• What you will do
The answer must consist of every line from the entries that holds the word "setText".

Web document revisions:
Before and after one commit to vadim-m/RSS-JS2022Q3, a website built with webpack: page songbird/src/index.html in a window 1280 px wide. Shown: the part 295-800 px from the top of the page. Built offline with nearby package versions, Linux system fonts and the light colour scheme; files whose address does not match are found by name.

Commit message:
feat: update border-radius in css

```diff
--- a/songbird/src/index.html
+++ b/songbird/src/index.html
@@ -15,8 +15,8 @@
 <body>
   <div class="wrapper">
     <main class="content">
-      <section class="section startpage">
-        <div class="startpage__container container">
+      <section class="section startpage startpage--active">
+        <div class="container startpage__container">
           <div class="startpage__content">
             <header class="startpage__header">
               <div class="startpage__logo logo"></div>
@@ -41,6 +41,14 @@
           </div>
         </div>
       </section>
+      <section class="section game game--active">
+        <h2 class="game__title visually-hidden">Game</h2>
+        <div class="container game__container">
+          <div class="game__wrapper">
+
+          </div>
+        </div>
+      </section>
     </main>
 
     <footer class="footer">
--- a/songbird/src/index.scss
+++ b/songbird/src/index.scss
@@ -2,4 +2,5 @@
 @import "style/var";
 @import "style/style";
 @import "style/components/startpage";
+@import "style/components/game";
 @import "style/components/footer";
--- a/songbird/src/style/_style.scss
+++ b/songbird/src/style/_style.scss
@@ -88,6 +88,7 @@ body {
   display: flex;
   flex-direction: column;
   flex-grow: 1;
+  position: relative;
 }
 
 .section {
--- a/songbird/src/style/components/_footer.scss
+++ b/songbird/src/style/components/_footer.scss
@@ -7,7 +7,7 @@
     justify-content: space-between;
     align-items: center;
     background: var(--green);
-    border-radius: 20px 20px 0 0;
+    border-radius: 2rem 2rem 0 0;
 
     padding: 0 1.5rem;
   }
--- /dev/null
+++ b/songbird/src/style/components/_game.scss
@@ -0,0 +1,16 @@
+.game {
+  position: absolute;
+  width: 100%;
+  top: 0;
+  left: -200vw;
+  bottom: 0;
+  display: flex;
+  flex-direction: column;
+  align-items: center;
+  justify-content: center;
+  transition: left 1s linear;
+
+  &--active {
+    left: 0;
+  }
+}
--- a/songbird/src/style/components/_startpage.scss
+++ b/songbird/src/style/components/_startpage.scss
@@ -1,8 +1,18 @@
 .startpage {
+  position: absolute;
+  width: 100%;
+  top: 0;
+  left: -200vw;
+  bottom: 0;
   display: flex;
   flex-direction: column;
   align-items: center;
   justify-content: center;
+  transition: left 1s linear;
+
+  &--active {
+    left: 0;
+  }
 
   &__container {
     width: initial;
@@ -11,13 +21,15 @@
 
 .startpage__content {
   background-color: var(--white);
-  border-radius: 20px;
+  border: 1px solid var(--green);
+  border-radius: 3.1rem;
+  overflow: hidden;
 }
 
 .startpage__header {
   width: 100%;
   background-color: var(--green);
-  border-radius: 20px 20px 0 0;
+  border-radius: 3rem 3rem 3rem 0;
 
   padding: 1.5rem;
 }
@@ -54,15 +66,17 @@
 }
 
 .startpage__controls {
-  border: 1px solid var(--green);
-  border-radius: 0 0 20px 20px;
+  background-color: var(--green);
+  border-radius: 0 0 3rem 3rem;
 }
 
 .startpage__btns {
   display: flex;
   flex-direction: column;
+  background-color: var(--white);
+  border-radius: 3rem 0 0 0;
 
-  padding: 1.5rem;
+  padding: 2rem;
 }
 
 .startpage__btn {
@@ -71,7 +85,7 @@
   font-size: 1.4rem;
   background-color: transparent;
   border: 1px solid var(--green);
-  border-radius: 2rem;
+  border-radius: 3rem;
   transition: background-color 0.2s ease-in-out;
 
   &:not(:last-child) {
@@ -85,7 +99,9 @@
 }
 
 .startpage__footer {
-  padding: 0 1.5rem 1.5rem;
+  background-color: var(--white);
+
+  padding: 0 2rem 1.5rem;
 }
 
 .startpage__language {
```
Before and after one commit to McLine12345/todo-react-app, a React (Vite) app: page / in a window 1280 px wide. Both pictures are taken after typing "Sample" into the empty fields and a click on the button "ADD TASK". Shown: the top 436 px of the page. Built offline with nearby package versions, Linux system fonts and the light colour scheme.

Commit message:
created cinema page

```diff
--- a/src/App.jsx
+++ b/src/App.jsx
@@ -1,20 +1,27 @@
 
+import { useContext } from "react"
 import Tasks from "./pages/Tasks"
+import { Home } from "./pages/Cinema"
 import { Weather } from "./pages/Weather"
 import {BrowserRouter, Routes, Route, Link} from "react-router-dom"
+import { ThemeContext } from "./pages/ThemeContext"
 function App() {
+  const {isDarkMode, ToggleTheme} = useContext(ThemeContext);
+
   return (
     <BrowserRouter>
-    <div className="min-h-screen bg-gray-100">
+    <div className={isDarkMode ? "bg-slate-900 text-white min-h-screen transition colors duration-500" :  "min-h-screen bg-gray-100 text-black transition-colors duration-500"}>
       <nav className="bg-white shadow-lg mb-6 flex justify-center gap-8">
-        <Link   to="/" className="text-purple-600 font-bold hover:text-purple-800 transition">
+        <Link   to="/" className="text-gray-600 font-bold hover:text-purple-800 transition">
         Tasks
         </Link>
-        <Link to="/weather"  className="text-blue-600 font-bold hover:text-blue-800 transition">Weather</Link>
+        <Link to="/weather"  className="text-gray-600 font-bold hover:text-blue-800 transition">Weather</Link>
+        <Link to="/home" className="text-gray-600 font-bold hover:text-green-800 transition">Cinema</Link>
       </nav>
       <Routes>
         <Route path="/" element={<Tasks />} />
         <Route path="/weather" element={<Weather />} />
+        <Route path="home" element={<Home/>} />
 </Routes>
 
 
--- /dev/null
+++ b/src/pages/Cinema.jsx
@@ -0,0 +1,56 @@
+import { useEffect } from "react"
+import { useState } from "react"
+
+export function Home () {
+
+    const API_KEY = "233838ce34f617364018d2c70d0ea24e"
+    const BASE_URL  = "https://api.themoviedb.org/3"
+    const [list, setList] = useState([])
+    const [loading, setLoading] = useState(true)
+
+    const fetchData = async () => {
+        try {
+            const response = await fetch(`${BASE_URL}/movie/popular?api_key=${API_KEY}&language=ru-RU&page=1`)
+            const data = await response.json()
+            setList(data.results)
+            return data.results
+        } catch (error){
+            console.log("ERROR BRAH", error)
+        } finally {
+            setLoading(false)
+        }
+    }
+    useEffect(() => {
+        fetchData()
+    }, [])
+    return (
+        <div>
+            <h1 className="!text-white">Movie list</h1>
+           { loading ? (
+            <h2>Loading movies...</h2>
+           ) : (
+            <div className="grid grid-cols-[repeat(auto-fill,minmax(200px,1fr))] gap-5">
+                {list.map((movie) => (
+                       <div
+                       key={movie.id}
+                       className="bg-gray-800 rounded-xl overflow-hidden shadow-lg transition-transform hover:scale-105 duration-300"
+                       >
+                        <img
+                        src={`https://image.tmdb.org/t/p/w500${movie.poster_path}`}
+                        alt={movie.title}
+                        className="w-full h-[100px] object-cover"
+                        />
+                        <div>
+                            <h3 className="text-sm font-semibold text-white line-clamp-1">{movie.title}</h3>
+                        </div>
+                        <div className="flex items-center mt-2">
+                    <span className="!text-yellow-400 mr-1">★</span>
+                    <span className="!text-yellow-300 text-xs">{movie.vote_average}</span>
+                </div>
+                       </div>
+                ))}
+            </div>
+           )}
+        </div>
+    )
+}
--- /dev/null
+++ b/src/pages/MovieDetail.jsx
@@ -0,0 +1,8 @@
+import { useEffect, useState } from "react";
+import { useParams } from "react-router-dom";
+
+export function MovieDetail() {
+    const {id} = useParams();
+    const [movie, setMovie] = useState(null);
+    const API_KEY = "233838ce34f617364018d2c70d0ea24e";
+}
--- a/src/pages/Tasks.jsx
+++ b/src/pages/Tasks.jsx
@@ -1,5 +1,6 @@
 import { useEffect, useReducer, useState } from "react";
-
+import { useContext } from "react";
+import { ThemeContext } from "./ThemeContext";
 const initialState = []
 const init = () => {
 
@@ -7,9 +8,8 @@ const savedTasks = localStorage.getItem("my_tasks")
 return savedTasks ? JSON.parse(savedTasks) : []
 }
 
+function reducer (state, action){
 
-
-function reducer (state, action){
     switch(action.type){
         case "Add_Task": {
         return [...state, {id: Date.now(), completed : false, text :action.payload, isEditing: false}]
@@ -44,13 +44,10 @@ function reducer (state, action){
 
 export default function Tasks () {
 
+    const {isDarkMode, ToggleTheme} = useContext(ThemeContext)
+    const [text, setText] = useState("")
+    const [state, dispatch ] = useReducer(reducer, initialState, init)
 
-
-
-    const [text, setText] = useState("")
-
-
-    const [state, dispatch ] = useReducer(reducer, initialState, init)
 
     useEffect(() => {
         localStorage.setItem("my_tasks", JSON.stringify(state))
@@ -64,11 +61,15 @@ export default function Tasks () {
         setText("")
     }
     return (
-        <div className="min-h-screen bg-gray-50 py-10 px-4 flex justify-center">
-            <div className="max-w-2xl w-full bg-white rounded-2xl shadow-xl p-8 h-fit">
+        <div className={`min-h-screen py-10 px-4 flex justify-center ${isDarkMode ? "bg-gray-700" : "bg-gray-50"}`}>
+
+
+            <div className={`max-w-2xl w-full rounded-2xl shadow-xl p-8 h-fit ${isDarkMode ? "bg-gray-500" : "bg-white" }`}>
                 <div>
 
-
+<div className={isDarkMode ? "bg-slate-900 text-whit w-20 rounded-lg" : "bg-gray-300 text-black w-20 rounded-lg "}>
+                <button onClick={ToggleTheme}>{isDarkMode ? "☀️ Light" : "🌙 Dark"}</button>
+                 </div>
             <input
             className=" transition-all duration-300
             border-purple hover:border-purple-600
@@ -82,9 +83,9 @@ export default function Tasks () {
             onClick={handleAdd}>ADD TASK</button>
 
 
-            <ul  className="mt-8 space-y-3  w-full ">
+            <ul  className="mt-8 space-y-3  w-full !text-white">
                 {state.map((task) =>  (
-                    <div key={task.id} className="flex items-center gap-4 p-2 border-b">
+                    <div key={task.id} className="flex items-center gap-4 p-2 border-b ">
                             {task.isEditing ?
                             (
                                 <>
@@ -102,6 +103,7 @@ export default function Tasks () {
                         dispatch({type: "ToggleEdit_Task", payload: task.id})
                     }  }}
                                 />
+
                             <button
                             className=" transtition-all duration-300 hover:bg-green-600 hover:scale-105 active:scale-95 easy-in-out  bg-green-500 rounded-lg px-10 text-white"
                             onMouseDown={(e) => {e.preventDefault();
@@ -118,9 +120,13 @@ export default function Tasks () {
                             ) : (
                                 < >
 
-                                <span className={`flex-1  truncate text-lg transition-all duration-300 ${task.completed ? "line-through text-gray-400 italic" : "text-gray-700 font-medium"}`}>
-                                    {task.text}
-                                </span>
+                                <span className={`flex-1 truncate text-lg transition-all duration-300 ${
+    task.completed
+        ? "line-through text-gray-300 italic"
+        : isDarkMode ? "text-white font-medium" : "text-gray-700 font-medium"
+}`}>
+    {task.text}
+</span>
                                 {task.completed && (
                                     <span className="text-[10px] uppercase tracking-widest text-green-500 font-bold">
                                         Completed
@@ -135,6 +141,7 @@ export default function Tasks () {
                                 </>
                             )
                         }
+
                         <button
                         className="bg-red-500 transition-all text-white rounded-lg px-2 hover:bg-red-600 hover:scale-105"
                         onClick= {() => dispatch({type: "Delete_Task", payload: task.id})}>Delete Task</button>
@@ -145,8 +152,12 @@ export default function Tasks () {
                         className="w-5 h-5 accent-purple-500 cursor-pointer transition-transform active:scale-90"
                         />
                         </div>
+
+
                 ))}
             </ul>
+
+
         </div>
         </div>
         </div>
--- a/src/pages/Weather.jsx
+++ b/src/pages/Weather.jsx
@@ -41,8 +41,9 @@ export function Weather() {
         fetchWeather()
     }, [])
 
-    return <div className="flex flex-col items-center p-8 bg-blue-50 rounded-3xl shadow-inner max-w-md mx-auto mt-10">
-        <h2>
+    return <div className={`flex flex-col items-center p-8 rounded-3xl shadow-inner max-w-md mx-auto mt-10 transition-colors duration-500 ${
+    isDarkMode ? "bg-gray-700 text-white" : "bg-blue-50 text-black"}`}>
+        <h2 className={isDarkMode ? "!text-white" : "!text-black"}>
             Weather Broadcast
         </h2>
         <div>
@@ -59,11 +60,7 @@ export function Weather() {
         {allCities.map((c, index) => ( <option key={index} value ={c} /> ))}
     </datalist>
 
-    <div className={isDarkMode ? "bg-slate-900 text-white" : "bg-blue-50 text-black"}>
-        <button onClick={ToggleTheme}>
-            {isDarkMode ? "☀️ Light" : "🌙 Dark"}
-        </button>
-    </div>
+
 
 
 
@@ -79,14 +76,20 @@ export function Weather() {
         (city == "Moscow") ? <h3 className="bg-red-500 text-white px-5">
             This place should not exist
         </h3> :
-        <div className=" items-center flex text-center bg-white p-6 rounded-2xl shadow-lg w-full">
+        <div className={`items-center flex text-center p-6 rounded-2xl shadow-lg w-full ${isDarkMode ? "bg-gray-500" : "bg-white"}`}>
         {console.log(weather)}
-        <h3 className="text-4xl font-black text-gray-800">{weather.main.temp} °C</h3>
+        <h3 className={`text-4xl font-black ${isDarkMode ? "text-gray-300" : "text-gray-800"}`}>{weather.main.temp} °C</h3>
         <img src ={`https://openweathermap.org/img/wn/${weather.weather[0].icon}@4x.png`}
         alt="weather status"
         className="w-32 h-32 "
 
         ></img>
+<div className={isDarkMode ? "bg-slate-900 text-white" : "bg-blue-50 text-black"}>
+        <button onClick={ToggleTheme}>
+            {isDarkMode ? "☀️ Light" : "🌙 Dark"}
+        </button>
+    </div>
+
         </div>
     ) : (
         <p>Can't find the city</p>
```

• Expected answer
+    const [text, setText] = useState("")
-    const [text, setText] = useState("")
         setText("")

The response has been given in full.